Gibson detailed his plans in a recent podcast on Ricochet.com, telling co-host Peter Robinson that he was focused on helping his dairy and farming constituents in the largely rural district and on shaping the direction of the U.S. military in three ways:
“The first one is to bring a rapid and successful conclusion to the wars in Iraq and Afghanistan, so I’m very interested in working with the Department of Defense on that and being a leader on the Armed Services Committee—ensuring that we have the resources in the near term, but also that we stay on plan in the midterm to successfully complete combat operations by 2014.
Retired Army colonel Chris Gibson takes the oath of office in January, joined by his wife, Mary Jo; friends and family members; and Majority Leader John Boehner.
“Two is to organize better to neutralize the existential Al-Qaeda threat.
“And three—and I think this is important for the Armed Services Committee—is to look out fifteen to twenty years from now and ask: how do we reorganize the armed services to protect our cherished way of life in a manner that is consistent with a republic, and one that we can afford?”
Among Gibson’s first actions in Congress was to issue a statement on the first anniversary of the devastating Haiti earthquake.
“I had the distinct honor of commanding the Eighty-Second Airborne Division’s Second Brigade Combat Team during the opening month of humanitarian relief efforts, my last mission prior to retirement from the Army,” he said. “The American people can be tremendously proud of the work their servicemen and -women did in Haiti, amid such tragic and difficult circumstances. . . . I know the efforts of the Eighty-Second Airborne saved lives and eased the pain and suffering of those who survived.
“A year later, my thoughts and prayers are with the Haitian people—particularly the children—as they continue what unfortunately will be a long road to recovery.”
Gibson also joined the majority vote to repeal last year’s health care legislation, saying that “time and time again, I have heard from constituents that we need health care reform, but that this bill was not the answer. . . . I believe that when the American people see this replacement bill, which will be a patient-centered solution, and evaluate it against the government expansion bill, they will choose the replacement legislation. It’s time to start over.”
While at Hoover, Gibson focused his research on the interaction of civil and military leadership. An article he published in the Hoover Digest singled out the talents of Generals George Washington and George C. Marshall, calling them role models during two critical eras for the important and delicate task of leading the nation’s military. Shortly after leaving Hoover, Gibson published Securing the State, a book on national security decision-making.

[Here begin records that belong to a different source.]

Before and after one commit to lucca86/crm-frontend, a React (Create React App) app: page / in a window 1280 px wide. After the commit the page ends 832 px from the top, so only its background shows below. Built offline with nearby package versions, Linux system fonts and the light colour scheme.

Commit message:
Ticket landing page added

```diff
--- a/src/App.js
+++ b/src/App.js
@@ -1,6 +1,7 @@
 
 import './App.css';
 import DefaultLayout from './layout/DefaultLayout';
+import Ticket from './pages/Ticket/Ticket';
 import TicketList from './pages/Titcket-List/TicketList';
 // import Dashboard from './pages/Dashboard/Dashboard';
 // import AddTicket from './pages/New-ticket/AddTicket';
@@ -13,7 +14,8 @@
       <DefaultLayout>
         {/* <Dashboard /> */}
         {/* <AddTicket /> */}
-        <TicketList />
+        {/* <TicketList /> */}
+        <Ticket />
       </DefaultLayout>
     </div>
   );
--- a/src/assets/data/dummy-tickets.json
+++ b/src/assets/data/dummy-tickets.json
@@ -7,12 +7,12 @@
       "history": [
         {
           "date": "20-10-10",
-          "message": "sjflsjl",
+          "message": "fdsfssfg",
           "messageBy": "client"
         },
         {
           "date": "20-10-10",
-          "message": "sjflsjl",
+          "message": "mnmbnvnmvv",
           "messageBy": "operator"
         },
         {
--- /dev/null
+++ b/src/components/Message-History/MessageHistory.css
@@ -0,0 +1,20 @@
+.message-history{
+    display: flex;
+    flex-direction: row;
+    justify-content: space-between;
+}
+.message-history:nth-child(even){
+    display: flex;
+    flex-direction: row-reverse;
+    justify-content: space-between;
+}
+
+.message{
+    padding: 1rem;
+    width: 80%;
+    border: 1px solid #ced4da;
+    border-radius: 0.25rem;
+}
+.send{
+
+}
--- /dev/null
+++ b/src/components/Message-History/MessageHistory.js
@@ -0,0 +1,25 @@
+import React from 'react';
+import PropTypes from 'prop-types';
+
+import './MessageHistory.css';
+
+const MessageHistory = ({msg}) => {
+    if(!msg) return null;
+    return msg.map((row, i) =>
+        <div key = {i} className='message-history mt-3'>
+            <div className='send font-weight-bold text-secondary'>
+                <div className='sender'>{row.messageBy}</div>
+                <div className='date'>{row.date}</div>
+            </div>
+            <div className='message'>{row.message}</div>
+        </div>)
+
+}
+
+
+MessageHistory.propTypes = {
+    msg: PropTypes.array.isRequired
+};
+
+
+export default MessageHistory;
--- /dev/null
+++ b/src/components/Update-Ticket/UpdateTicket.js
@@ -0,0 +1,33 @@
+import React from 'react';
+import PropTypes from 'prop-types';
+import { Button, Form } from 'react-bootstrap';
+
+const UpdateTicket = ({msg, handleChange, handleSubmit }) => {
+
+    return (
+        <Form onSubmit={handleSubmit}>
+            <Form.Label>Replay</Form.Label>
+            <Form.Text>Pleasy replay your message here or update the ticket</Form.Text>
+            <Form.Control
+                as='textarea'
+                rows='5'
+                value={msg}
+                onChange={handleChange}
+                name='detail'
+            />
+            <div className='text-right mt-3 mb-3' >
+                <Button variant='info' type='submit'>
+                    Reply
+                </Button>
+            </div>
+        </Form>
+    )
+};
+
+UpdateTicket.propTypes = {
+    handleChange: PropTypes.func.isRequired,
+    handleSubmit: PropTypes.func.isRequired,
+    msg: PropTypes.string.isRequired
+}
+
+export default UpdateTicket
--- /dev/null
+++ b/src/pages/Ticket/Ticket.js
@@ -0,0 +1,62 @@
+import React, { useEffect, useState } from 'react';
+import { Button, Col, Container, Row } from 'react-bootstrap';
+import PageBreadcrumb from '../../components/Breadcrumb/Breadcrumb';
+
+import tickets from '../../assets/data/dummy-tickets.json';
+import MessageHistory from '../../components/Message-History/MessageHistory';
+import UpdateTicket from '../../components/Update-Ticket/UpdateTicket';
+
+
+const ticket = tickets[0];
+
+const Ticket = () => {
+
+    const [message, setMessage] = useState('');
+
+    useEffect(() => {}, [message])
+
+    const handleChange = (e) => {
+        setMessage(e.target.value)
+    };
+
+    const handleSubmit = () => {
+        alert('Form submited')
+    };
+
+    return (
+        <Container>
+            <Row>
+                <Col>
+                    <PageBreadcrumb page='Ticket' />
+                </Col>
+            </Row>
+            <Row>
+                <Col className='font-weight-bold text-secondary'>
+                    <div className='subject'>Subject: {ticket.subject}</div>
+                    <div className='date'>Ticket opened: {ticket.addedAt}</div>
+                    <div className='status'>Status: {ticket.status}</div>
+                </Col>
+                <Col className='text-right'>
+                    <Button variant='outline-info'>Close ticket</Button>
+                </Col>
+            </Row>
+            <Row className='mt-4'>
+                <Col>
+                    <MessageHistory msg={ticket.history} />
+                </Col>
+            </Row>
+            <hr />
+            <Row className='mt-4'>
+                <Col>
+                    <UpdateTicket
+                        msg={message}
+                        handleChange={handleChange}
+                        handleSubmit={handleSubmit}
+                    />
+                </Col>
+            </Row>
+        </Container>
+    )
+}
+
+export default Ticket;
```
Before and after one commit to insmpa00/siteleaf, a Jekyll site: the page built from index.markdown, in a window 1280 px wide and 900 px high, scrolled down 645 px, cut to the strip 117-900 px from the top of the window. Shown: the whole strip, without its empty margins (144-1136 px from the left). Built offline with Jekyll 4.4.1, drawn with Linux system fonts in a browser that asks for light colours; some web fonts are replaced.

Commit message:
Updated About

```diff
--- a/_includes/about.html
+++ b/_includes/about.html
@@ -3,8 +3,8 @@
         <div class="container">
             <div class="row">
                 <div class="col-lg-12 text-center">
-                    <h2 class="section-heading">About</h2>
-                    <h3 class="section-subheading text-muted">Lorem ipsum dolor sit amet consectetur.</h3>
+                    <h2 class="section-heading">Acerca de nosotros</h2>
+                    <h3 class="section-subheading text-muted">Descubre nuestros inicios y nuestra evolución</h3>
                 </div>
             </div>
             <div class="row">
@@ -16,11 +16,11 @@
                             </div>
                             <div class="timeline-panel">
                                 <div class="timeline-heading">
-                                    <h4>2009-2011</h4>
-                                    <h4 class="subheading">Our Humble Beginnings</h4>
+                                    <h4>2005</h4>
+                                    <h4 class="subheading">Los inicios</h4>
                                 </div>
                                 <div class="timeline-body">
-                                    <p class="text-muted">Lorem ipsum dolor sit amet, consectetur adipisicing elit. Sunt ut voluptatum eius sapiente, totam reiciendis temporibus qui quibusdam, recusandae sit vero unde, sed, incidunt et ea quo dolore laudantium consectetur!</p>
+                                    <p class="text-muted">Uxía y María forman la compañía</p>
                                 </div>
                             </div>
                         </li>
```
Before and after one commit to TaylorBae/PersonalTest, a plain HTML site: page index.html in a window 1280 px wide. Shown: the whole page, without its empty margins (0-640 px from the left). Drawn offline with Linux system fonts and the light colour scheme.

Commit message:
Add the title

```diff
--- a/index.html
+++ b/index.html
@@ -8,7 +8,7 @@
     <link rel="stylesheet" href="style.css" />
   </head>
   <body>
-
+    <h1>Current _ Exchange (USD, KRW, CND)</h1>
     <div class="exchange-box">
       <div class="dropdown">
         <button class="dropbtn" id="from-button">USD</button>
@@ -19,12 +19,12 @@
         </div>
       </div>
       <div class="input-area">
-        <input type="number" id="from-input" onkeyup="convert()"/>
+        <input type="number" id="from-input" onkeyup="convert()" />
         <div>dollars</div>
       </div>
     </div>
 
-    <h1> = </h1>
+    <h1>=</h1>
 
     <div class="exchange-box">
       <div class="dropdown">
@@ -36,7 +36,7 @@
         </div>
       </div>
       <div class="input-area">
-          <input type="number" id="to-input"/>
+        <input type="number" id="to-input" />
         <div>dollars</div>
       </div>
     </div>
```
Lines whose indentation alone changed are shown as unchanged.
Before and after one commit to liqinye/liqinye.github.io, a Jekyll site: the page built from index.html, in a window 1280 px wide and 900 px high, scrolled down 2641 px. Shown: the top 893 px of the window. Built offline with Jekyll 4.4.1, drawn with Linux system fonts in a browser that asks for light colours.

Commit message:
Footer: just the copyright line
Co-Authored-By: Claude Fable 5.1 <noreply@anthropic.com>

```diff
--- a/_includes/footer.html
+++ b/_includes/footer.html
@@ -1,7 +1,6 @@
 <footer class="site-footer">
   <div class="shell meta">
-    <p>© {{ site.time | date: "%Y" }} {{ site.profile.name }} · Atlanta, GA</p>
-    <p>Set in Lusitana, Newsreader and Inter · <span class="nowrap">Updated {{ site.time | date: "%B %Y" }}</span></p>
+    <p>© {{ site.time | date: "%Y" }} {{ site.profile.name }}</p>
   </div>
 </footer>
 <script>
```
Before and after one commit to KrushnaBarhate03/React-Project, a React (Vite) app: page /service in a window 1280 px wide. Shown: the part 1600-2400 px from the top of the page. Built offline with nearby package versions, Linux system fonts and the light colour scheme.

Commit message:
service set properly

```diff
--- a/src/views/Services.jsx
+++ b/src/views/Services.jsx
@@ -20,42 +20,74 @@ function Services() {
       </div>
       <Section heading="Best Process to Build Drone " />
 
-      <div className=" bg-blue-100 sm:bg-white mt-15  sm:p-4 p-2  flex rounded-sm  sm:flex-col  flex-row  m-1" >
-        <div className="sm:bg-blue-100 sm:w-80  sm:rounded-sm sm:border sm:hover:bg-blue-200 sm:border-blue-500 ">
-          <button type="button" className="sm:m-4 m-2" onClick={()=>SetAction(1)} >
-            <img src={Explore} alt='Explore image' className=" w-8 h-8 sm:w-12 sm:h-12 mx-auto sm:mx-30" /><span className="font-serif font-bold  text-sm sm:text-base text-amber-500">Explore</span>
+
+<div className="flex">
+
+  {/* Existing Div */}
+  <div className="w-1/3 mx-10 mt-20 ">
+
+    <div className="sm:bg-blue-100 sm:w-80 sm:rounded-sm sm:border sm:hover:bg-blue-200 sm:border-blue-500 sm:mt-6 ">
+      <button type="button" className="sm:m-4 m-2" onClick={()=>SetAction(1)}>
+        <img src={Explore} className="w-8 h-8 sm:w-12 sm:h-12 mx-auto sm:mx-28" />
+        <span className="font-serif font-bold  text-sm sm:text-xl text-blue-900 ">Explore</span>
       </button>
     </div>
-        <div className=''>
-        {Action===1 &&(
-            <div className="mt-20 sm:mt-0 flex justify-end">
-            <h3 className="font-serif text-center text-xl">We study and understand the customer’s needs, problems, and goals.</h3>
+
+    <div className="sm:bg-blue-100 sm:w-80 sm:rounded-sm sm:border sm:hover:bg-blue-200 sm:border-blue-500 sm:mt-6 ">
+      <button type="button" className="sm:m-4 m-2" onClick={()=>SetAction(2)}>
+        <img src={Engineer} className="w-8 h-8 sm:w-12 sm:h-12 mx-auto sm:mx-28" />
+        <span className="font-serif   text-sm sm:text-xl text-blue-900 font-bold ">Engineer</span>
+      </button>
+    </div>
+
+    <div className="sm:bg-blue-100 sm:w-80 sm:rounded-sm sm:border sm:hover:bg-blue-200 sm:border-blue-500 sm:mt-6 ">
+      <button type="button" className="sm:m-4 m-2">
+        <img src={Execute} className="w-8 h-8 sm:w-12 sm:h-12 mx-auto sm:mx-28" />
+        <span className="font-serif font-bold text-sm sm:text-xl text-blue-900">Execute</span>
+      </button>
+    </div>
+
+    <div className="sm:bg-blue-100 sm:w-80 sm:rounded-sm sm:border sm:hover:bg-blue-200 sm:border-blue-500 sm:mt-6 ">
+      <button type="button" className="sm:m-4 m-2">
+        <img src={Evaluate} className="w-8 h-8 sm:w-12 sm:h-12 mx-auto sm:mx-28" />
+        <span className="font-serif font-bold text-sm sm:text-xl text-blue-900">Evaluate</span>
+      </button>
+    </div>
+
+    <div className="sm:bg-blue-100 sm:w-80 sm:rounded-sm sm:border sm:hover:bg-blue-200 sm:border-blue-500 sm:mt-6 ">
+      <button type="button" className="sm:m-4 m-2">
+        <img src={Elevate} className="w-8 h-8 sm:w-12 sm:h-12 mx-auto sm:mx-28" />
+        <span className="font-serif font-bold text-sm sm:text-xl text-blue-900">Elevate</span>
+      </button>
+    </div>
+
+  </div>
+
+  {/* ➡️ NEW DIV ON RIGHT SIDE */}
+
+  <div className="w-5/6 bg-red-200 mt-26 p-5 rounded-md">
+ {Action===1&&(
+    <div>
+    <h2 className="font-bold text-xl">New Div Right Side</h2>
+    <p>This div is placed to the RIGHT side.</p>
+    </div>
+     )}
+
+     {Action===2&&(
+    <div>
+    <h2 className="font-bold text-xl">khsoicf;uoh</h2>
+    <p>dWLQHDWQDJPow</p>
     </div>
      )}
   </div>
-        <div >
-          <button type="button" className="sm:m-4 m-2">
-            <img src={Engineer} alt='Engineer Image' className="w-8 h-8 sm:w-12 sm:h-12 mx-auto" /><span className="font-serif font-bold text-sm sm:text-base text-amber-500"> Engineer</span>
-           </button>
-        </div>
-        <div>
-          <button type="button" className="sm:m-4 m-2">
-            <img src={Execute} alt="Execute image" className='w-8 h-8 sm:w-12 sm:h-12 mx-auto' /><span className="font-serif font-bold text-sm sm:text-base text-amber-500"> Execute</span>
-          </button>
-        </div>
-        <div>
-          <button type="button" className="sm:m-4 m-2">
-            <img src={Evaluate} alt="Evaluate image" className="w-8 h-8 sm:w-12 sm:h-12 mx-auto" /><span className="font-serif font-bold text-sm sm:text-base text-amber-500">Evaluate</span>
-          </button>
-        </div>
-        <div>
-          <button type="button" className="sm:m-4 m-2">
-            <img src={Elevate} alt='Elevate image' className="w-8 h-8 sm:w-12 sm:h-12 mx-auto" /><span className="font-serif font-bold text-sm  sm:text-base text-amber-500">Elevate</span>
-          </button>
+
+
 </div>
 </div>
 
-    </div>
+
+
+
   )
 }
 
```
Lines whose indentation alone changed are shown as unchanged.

Gibson retired from the Army as a colonel after twenty-four years on active duty. He was deployed seven times, including four combat tours of Iraq. He went to Kosovo, to the Southwestern United States for an anti-drug operation, and to Haiti. He taught American politics at the United States Military Academy at West Point and served as a congressional fellow with Representative Jerry Lewis of California, the chairman of the Defense Appropriations Subcommittee.
He holds a master’s degree in public administration and a doctorate in government from Cornell University. Gibson and his wife, Mary Jo, a licensed clinical social worker, live in Kinderhook—birthplace of President Martin Van Buren—with their three children, Katie, Maggie, and Connor.